Segment Start: ENTRIES SHOWN
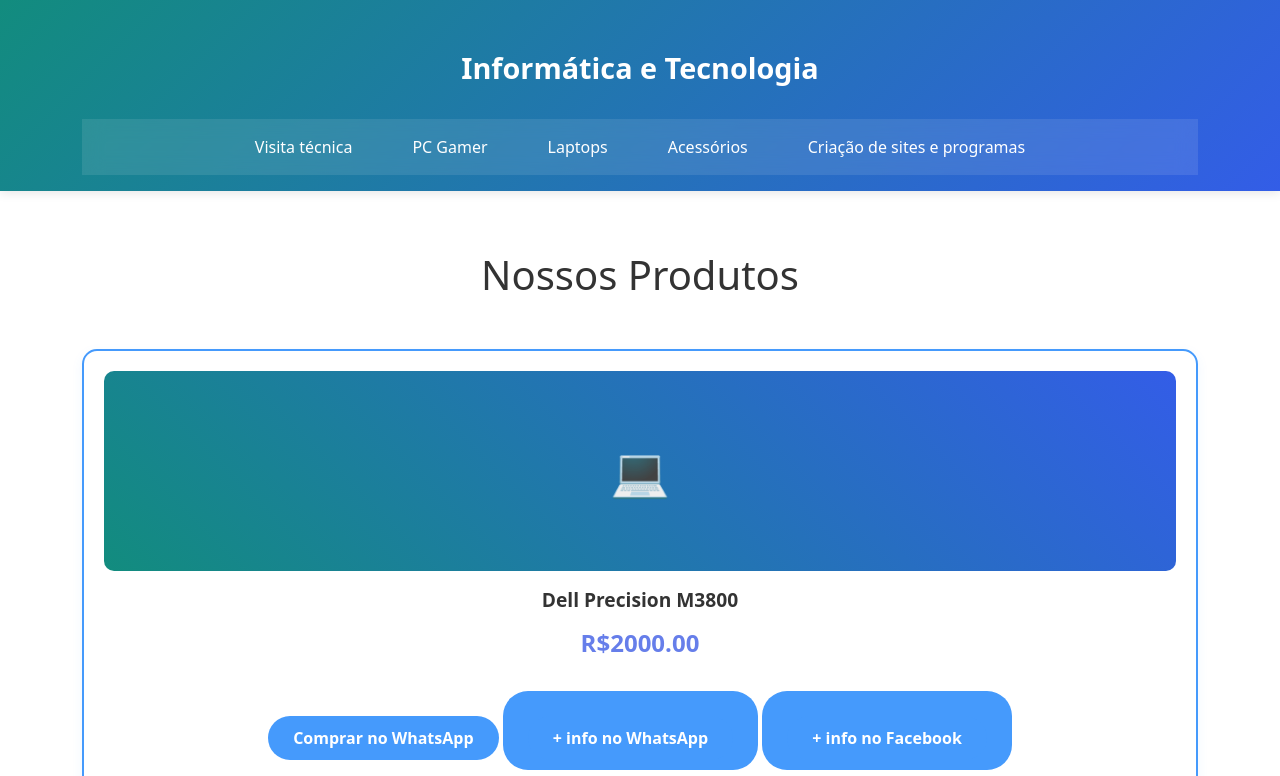
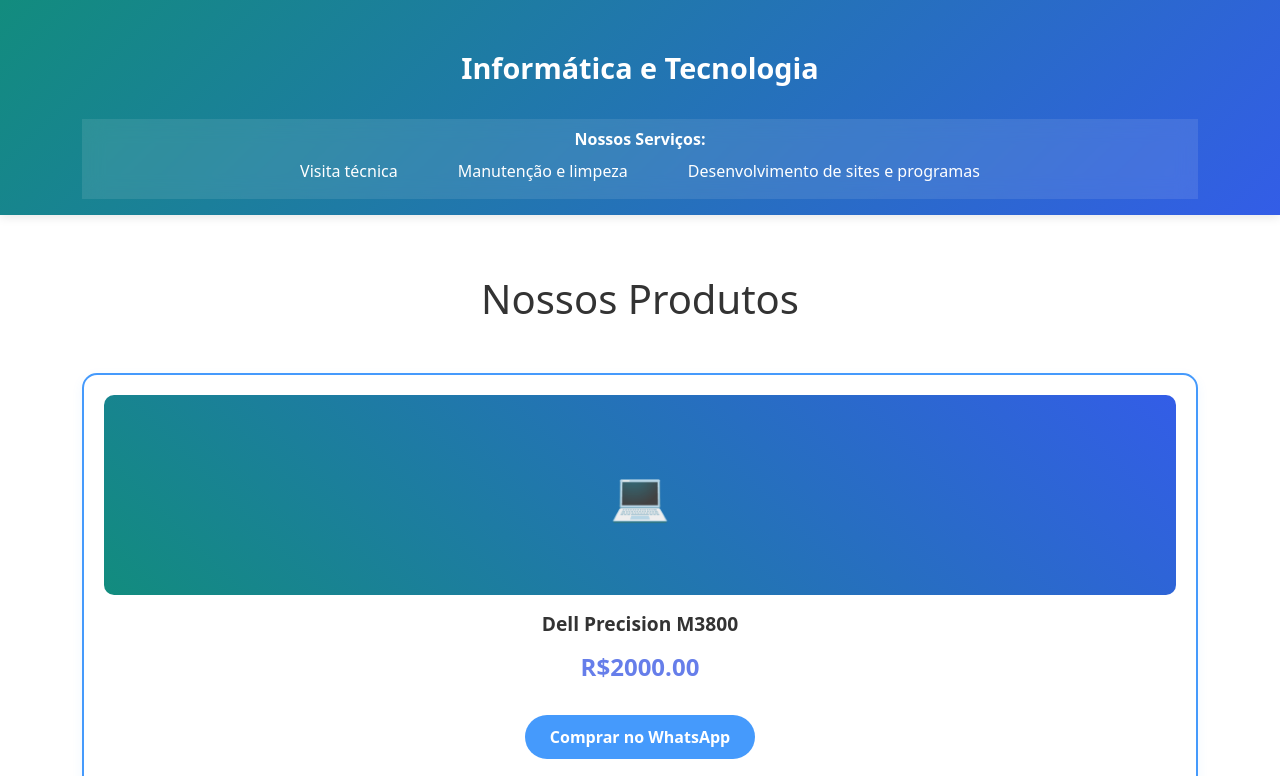
Before and after one commit to fernandodelin/marketplace, a plain HTML site: page index.html in a window 1280 px wide. Shown: the top 776 px of the page. Drawn offline with nearby package versions, Linux system fonts and the light colour scheme.

Commit message:
edit-layout-add-elements-finish-v1-0

```diff
--- a/index.html
+++ b/index.html
@@ -2,8 +2,15 @@
 <html lang="pt-BR">
     <head>
         <meta charset="UTF-8">
+        <title>Informática e Tecnologia - Fernando Anísio</title>
+        <meta name="description" content="Serviços de informática, tecnologia, manutenção, limpeza, desenvolvimento de sites e venda de produtos de tecnologia.">
+        <link rel="canonical" href="https://seusite.com.br">
+        <meta name="keywords" content="Informática, Tecnologia, Manutenção, Limpeza, Desenvolvimento, Sites, Laptops, Ofertas, Produtos, Fernando Anísio">
+        <meta property="og:title" content="Informática e Tecnologia - Produtos e Serviços">
+        <meta property="og:description" content="Serviços e produtos de informática e tecnologia.">
         <meta name="viewport" content="width=device-width, initial-scale=1.0">
-    <title>Informática e Tecnologia - Fernando Anísio</title>
+        <!-- Favicon SVG online -->
+        <link rel="icon" type="image/svg+xml" href="https://cdn.jsdelivr.net/npm/bootstrap-icons@1.11.3/icons/bug.svg">
         <link rel="stylesheet" href="styles.css">
         <link href="https://cdn.jsdelivr.net/npm/bootstrap@5.3.8/dist/css/bootstrap.min.css" rel="stylesheet" integrity="sha384-sRIl4kxILFvY47J16cr9ZwB07vP4J8+LH7qKQnuqkuIAvNWLzeN8tE5YBujZqJLB" crossorigin="anonymous">
     </head>
@@ -16,12 +23,14 @@
                 </div>
 
                 <nav>
+                    <div class="nav-links"><b>
+                        Nossos Serviços:
+                        </b>
+                    </div>
                     <div class="nav-links">
-                    <a href="#accessories">Visita técnica</a>
-                    <a href="#PcGamer">PC Gamer</a>
-                    <a href="#laptops">Laptops</a>
-                    <a href="#acessorios">Acessórios</a>
-                    <a href="#Sites">Criação de sites e programas</a>
+                        <a href="https://wa.me/5531983399609?text=Olá,%20gostaria%20de%20agendar%20uma%20visita%20técnica">Visita técnica</a>
+                        <a href="https://wa.me/5531983399609?text=Olá%20gostaria%20de%20agendar%20uma%20manutenção%20e%20Limpeza">Manutenção e limpeza</a>
+                        <a href="https://wa.me/5531983399609?text=Olá%20gostaria%20de%20saber%20mais%20informações%20sobre%20o%20desenvolvimento%20de%20sites%20e%20programas">Desenvolvimento de sites e programas</a>
                     </div>
                 </nav>
             </div>
--- a/script.js
+++ b/script.js
@@ -31,7 +31,7 @@ const products = [
 ];
 
 // ...existing code...
-const botaoWhatsapp = document.getElementById('whatsapp-btn');
+const linkWhatsapp = "https://wa.me/?text=Olá! Tenho interesse no produto:";
 // Função para renderizar os produtos
 function renderProducts(products) {
     const container = document.getElementById('products-list');
@@ -42,21 +42,22 @@ function renderProducts(products) {
         productDiv.className = 'product-item';
 
         productDiv.innerHTML = `
+
             <div class="product-image">${product.image}</div>
             <div class="product-name">${product.name}</div>
             <div class="product-price">R$${product.price.toFixed(2)}</div
             <div class="whatsapp-btn">
-                <a href="https://wa.me/?text=Olá! Tenho interesse no produto: ${encodeURIComponent(product.name)}" target="_blank" class="whatsapp-btn">
+                <a href="${linkWhatsapp} ${encodeURIComponent(product.name)}" target="_blank" class="whatsapp-btn">
                     Comprar no WhatsApp
                 </a>
-            </div>
-            <div class="whatsapp-btn">
-                <a href="${product.whatsapp}" target="_blank" class="whatsapp-btn">
+            </div><br><br>
+            <div class="product-price">
+                <a href="${product.whatsapp}" target="_blank">
                     + info no WhatsApp
                 </a>
             </div>
-            <div class="whatsapp-btn">
-                <a href="${product.facebook}" target="_blank" class="whatsapp-btn">
+            <div class="product-price">
+                <a href="${product.facebook}" target="_blank">
                     + info no Facebook
                 </a>
             </div>
--- a/styles.css
+++ b/styles.css
@@ -254,10 +254,6 @@ footer {
         max-width: 100%;
     }
 
-    .hero h1 {
-        font-size: 2rem;
-    }
-
     .nav-links {
         gap: 15px;
     }
```
Also changed, not shown: txt.txt. Lines whose indentation alone changed are shown as unchanged.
Segment End: ENTRIES SHOWN
Your answer must be an exact copy of every entry, with no pictures in it.

Before and after one commit to fernandodelin/marketplace, a plain HTML site: page index.html in a window 1280 px wide. Shown: the top 776 px of the page. Drawn offline with nearby package versions, Linux system fonts and the light colour scheme.

Commit message:
edit-layout-add-elements-finish-v1-0

```diff
--- a/index.html
+++ b/index.html
@@ -2,8 +2,15 @@
 <html lang="pt-BR">
     <head>
         <meta charset="UTF-8">
+        <title>Informática e Tecnologia - Fernando Anísio</title>
+        <meta name="description" content="Serviços de informática, tecnologia, manutenção, limpeza, desenvolvimento de sites e venda de produtos de tecnologia.">
+        <link rel="canonical" href="https://seusite.com.br">
+        <meta name="keywords" content="Informática, Tecnologia, Manutenção, Limpeza, Desenvolvimento, Sites, Laptops, Ofertas, Produtos, Fernando Anísio">
+        <meta property="og:title" content="Informática e Tecnologia - Produtos e Serviços">
+        <meta property="og:description" content="Serviços e produtos de informática e tecnologia.">
         <meta name="viewport" content="width=device-width, initial-scale=1.0">
-    <title>Informática e Tecnologia - Fernando Anísio</title>
+        <!-- Favicon SVG online -->
+        <link rel="icon" type="image/svg+xml" href="https://cdn.jsdelivr.net/npm/bootstrap-icons@1.11.3/icons/bug.svg">
         <link rel="stylesheet" href="styles.css">
         <link href="https://cdn.jsdelivr.net/npm/bootstrap@5.3.8/dist/css/bootstrap.min.css" rel="stylesheet" integrity="sha384-sRIl4kxILFvY47J16cr9ZwB07vP4J8+LH7qKQnuqkuIAvNWLzeN8tE5YBujZqJLB" crossorigin="anonymous">
     </head>
@@ -16,12 +23,14 @@
                 </div>
 
                 <nav>
+                    <div class="nav-links"><b>
+                        Nossos Serviços:
+                        </b>
+                    </div>
                     <div class="nav-links">
-                    <a href="#accessories">Visita técnica</a>
-                    <a href="#PcGamer">PC Gamer</a>
-                    <a href="#laptops">Laptops</a>
-                    <a href="#acessorios">Acessórios</a>
-                    <a href="#Sites">Criação de sites e programas</a>
+                        <a href="https://wa.me/5531983399609?text=Olá,%20gostaria%20de%20agendar%20uma%20visita%20técnica">Visita técnica</a>
+                        <a href="https://wa.me/5531983399609?text=Olá%20gostaria%20de%20agendar%20uma%20manutenção%20e%20Limpeza">Manutenção e limpeza</a>
+                        <a href="https://wa.me/5531983399609?text=Olá%20gostaria%20de%20saber%20mais%20informações%20sobre%20o%20desenvolvimento%20de%20sites%20e%20programas">Desenvolvimento de sites e programas</a>
                     </div>
                 </nav>
             </div>
--- a/script.js
+++ b/script.js
@@ -31,7 +31,7 @@ const products = [
 ];
 
 // ...existing code...
-const botaoWhatsapp = document.getElementById('whatsapp-btn');
+const linkWhatsapp = "https://wa.me/?text=Olá! Tenho interesse no produto:";
 // Função para renderizar os produtos
 function renderProducts(products) {
     const container = document.getElementById('products-list');
@@ -42,21 +42,22 @@ function renderProducts(products) {
         productDiv.className = 'product-item';
 
         productDiv.innerHTML = `
+
             <div class="product-image">${product.image}</div>
             <div class="product-name">${product.name}</div>
             <div class="product-price">R$${product.price.toFixed(2)}</div
             <div class="whatsapp-btn">
-                <a href="https://wa.me/?text=Olá! Tenho interesse no produto: ${encodeURIComponent(product.name)}" target="_blank" class="whatsapp-btn">
+                <a href="${linkWhatsapp} ${encodeURIComponent(product.name)}" target="_blank" class="whatsapp-btn">
                     Comprar no WhatsApp
                 </a>
-            </div>
-            <div class="whatsapp-btn">
-                <a href="${product.whatsapp}" target="_blank" class="whatsapp-btn">
+            </div><br><br>
+            <div class="product-price">
+                <a href="${product.whatsapp}" target="_blank">
                     + info no WhatsApp
                 </a>
             </div>
-            <div class="whatsapp-btn">
-                <a href="${product.facebook}" target="_blank" class="whatsapp-btn">
+            <div class="product-price">
+                <a href="${product.facebook}" target="_blank">
                     + info no Facebook
                 </a>
             </div>
--- a/styles.css
+++ b/styles.css
@@ -254,10 +254,6 @@ footer {
         max-width: 100%;
     }
 
-    .hero h1 {
-        font-size: 2rem;
-    }
-
     .nav-links {
         gap: 15px;
     }
```
Also changed, not shown: txt.txt. Lines whose indentation alone changed are shown as unchanged.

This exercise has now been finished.